Senior Staff Writer

Jule Pattison-Gordon is a senior staff writer for Government Technology. She previously wrote for PYMNTS and The Bay State Banner and hold a B.A. in creative writing from Carnegie Mellon. She’s based outside Boston.

At an event held by the Institute for Security and Technology, experts discussed why simply arresting ransomware developers isn’t enough to effectively combat this cybersecurity problem.
There are six university-led, federally funded projects, and they focus on training specialists and developing defense tools to protect against attacks aimed at hobbling the country’s energy sector.
A recent cyber attack on the state court system underscored the need to boost government defenses. The bill would also bring more consolidation to executive branch IT operations.
A new report looks at three major counter-ransomware collaborations between the public and private sectors, offering up a list of challenges along with some best practices.
CISA has published a draft of a new set of federal rules that require critical infrastructure entities to report cybersecurity incidents and ransomware payments, opening it up to comments.
In the face of concerns like AI-powered phishing, tensions around discussing misinformation and physical threats, election workers can turn to several organizations aimed at providing them with help.
Cyber criminals are likely to soon target file transfer services, try to compromise the software supply chain and launch novel phishing strategies, according to a new report from Recorded Future.
In the midst of an election year, evolving AI has in part led to a massive spike in deepfake-powered disinformation, but at a recent Brookings event, experts discussed how lawmakers and officials can play defense.
This type of attack involves using face-swapped videos to try to trick online verification systems, but as they rise in prevalence, so too do methods for combating them.
A state spokesman says all normal business operations have been restored.
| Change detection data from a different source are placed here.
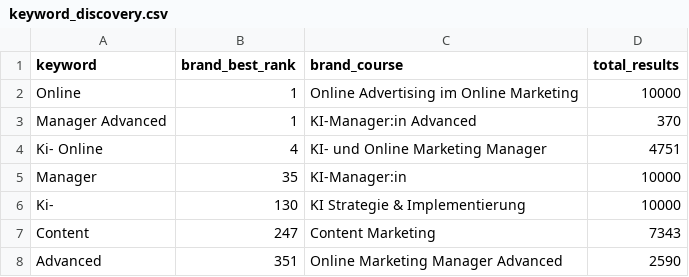
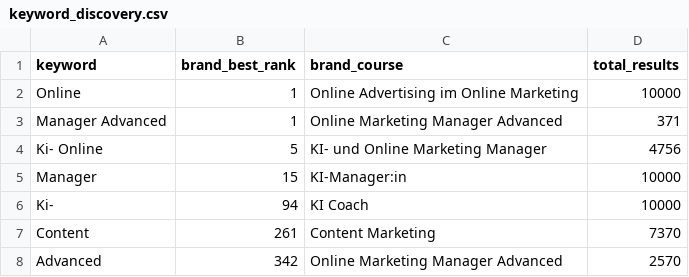
Before and after one commit to oopsrathan-create/Mein_now-crawler, a CSV file: meinnow_crawler/data/keyword_discovery.csv, drawn as a sheet.

```diff
--- a/meinnow_crawler/data/keyword_discovery.csv
+++ b/meinnow_crawler/data/keyword_discovery.csv
@@ -2,7 +2,7 @@ keyword,brand_best_rank,brand_course,total_results
 Online,1,Online Advertising im Online Marketing,10000
-Manager Advanced,1,KI-Manager:in Advanced,370
-Ki- Online,4,KI- und Online Marketing Manager,4751
-Manager,35,KI-Manager:in,10000
-Ki-,130,KI Strategie & Implementierung,10000
-Content,247,Content Marketing,7343
-Advanced,351,Online Marketing Manager Advanced,2590
+Manager Advanced,1,Online Marketing Manager Advanced,371
+Ki- Online,5,KI- und Online Marketing Manager,4756
+Manager,15,KI-Manager:in,10000
+Ki-,94,KI Coach,10000
+Content,261,Content Marketing,7370
+Advanced,342,Online Marketing Manager Advanced,2570
```
Also changed, not shown: meinnow_crawler/data/coverage.csv, meinnow_crawler/data/latest_competitor_share.csv, 9 other files.
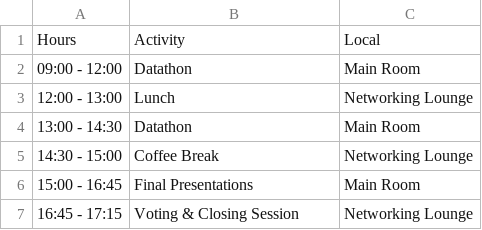
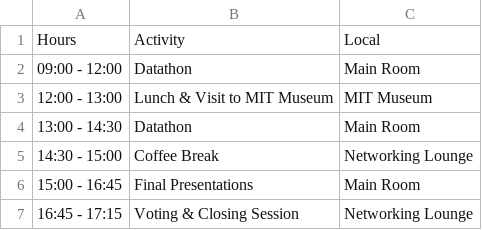
Before and after one commit to CriticalDatathon/criticaldatathon.github.io, a CSV file: data/schedule_day2.csv, drawn as a sheet.

```diff
--- a/data/schedule_day2.csv
+++ b/data/schedule_day2.csv
@@ -2,3 +2,3 @@ Hours,Activity,Local
 09:00 - 12:00,Datathon,Main Room
-12:00 - 13:00,Lunch,Networking Lounge
+12:00 - 13:00,Lunch & Visit to MIT Museum,MIT Museum
 13:00 - 14:30,Datathon,Main Room
```
Also changed, not shown: data/schedule_day1.csv, 1 other file.
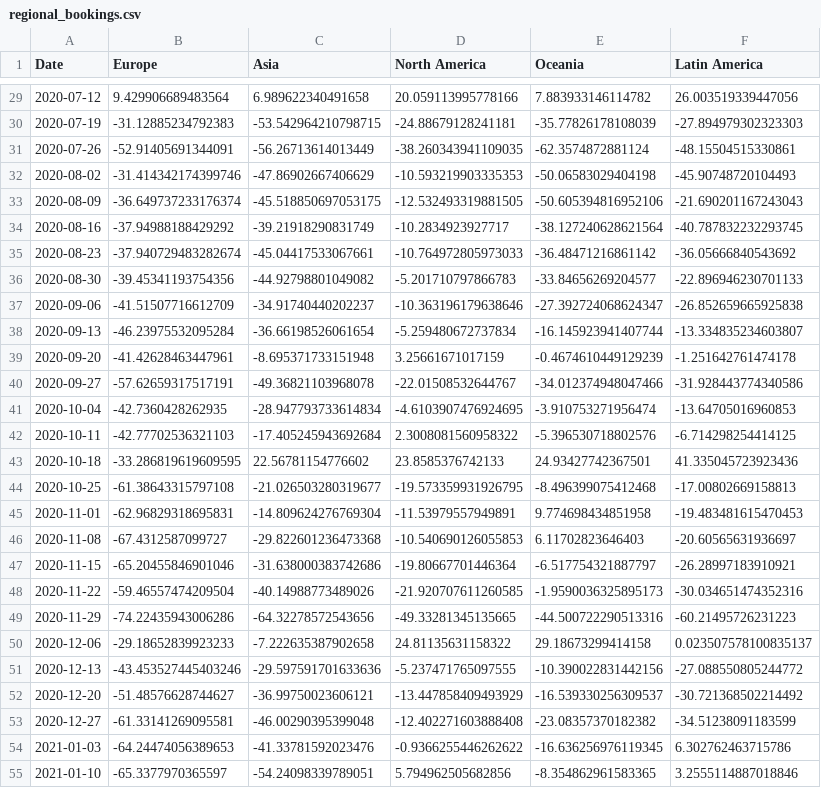
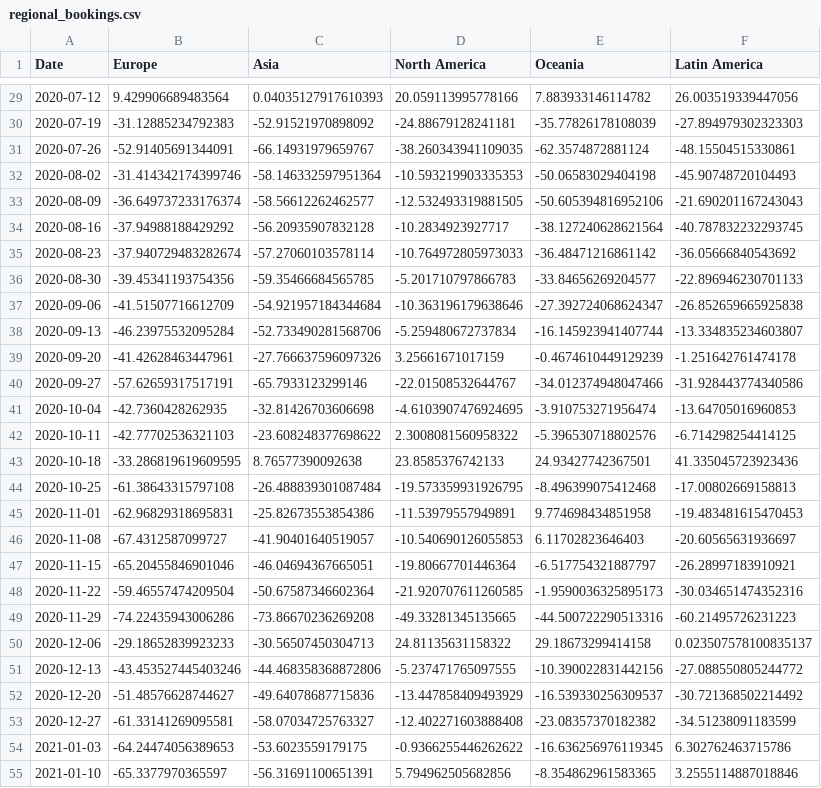
Before and after one commit to yasmine1995/marketing_tracker, a CSV file: regional_bookings.csv, drawn as a sheet; only a part is shown, gaps mark what is left out; the diff covers the shown part only.

```diff
--- a/regional_bookings.csv
+++ b/regional_bookings.csv
@@ -29,27 +29,27 @@ Date,Europe,Asia,North America,Oceania,Latin America
-2020-07-12,9.429906689483564,6.989622340491658,20.059113995778166,7.883933146114782,26.003519339447056
-2020-07-19,-31.12885234792383,-53.542964210798715,-24.88679128241181,-35.77826178108039,-27.894979302323303
-2020-07-26,-52.91405691344091,-56.26713614013449,-38.260343941109035,-62.3574872881124,-48.15504515330861
-2020-08-02,-31.414342174399746,-47.86902667406629,-10.593219903335353,-50.06583029404198,-45.90748720104493
-2020-08-09,-36.649737233176374,-45.518850697053175,-12.532493319881505,-50.605394816952106,-21.690201167243043
-2020-08-16,-37.94988188429292,-39.21918290831749,-10.2834923927717,-38.127240628621564,-40.787832232293745
-2020-08-23,-37.940729483282674,-45.04417533067661,-10.764972805973033,-36.48471216861142,-36.05666840543692
-2020-08-30,-39.45341193754356,-44.92798801049082,-5.201710797866783,-33.84656269204577,-22.896946230701133
-2020-09-06,-41.51507716612709,-34.91740440202237,-10.363196179638646,-27.392724068624347,-26.852659665925838
-2020-09-13,-46.23975532095284,-36.66198526061654,-5.259480672737834,-16.145923941407744,-13.334835234603807
-2020-09-20,-41.42628463447961,-8.695371733151948,3.25661671017159,-0.4674610449129239,-1.251642761474178
-2020-09-27,-57.62659317517191,-49.36821103968078,-22.01508532644767,-34.012374948047466,-31.928443774340586
-2020-10-04,-42.7360428262935,-28.947793733614834,-4.6103907476924695,-3.910753271956474,-13.64705016960853
-2020-10-11,-42.77702536321103,-17.405245943692684,2.3008081560958322,-5.396530718802576,-6.714298254414125
-2020-10-18,-33.286819619609595,22.56781154776602,23.8585376742133,24.93427742367501,41.335045723923436
-2020-10-25,-61.38643315797108,-21.026503280319677,-19.573359931926795,-8.496399075412468,-17.00802669158813
-2020-11-01,-62.96829318695831,-14.809624276769304,-11.53979557949891,9.774698434851958,-19.483481615470453
-2020-11-08,-67.4312587099727,-29.822601236473368,-10.540690126055853,6.11702823646403,-20.60565631936697
-2020-11-15,-65.20455846901046,-31.638000383742686,-19.80667701446364,-6.517754321887797,-26.28997183910921
-2020-11-22,-59.46557474209504,-40.14988773489026,-21.920707611260585,-1.9590036325895173,-30.034651474352316
-2020-11-29,-74.22435943006286,-64.32278572543656,-49.33281345135665,-44.500722290513316,-60.21495726231223
-2020-12-06,-29.18652839923233,-7.222635387902658,24.81135631158322,29.18673299414158,0.023507578100835137
-2020-12-13,-43.453527445403246,-29.597591701633636,-5.237471765097555,-10.390022831442156,-27.088550805244772
-2020-12-20,-51.48576628744627,-36.99750023606121,-13.447858409493929,-16.539330256309537,-30.721368502214492
-2020-12-27,-61.33141269095581,-46.00290395399048,-12.402271603888408,-23.08357370182382,-34.51238091183599
-2021-01-03,-64.24474056389653,-41.33781592023476,-0.9366255446262622,-16.636256976119345,6.302762463715786
-2021-01-10,-65.3377970365597,-54.24098339789051,5.794962505682856,-8.354862961583365,3.2555114887018846
+2020-07-12,9.429906689483564,0.04035127917610393,20.059113995778166,7.883933146114782,26.003519339447056
+2020-07-19,-31.12885234792383,-52.91521970898092,-24.88679128241181,-35.77826178108039,-27.894979302323303
+2020-07-26,-52.91405691344091,-66.14931979659767,-38.260343941109035,-62.3574872881124,-48.15504515330861
+2020-08-02,-31.414342174399746,-58.146332597951364,-10.593219903335353,-50.06583029404198,-45.90748720104493
+2020-08-09,-36.649737233176374,-58.56612262462577,-12.532493319881505,-50.605394816952106,-21.690201167243043
+2020-08-16,-37.94988188429292,-56.20935907832128,-10.2834923927717,-38.127240628621564,-40.787832232293745
+2020-08-23,-37.940729483282674,-57.27060103578114,-10.764972805973033,-36.48471216861142,-36.05666840543692
+2020-08-30,-39.45341193754356,-59.35466684565785,-5.201710797866783,-33.84656269204577,-22.896946230701133
+2020-09-06,-41.51507716612709,-54.921957184344684,-10.363196179638646,-27.392724068624347,-26.852659665925838
+2020-09-13,-46.23975532095284,-52.733490281568706,-5.259480672737834,-16.145923941407744,-13.334835234603807
+2020-09-20,-41.42628463447961,-27.766637596097326,3.25661671017159,-0.4674610449129239,-1.251642761474178
+2020-09-27,-57.62659317517191,-65.7933123299146,-22.01508532644767,-34.012374948047466,-31.928443774340586
+2020-10-04,-42.7360428262935,-32.81426703606698,-4.6103907476924695,-3.910753271956474,-13.64705016960853
+2020-10-11,-42.77702536321103,-23.608248377698622,2.3008081560958322,-5.396530718802576,-6.714298254414125
+2020-10-18,-33.286819619609595,8.76577390092638,23.8585376742133,24.93427742367501,41.335045723923436
+2020-10-25,-61.38643315797108,-26.488839301087484,-19.573359931926795,-8.496399075412468,-17.00802669158813
+2020-11-01,-62.96829318695831,-25.82673553854386,-11.53979557949891,9.774698434851958,-19.483481615470453
+2020-11-08,-67.4312587099727,-41.90401640519057,-10.540690126055853,6.11702823646403,-20.60565631936697
+2020-11-15,-65.20455846901046,-46.04694367665051,-19.80667701446364,-6.517754321887797,-26.28997183910921
+2020-11-22,-59.46557474209504,-50.67587346602364,-21.920707611260585,-1.9590036325895173,-30.034651474352316
+2020-11-29,-74.22435943006286,-73.86670236269208,-49.33281345135665,-44.500722290513316,-60.21495726231223
+2020-12-06,-29.18652839923233,-30.56507450304713,24.81135631158322,29.18673299414158,0.023507578100835137
+2020-12-13,-43.453527445403246,-44.468358368872806,-5.237471765097555,-10.390022831442156,-27.088550805244772
+2020-12-20,-51.48576628744627,-49.64078687715836,-13.447858409493929,-16.539330256309537,-30.721368502214492
+2020-12-27,-61.33141269095581,-58.07034725763327,-12.402271603888408,-23.08357370182382,-34.51238091183599
+2021-01-03,-64.24474056389653,-53.6023559179175,-0.9366255446262622,-16.636256976119345,6.302762463715786
+2021-01-10,-65.3377970365597,-56.31691100651391,5.794962505682856,-8.354862961583365,3.2555114887018846
```
Also changed, not shown: 112 edited cells elsewhere in this file.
Meanwhile, the hacktivist group, Anonymous Sudan, is claiming credit for the attack through statements on its Telegram channel.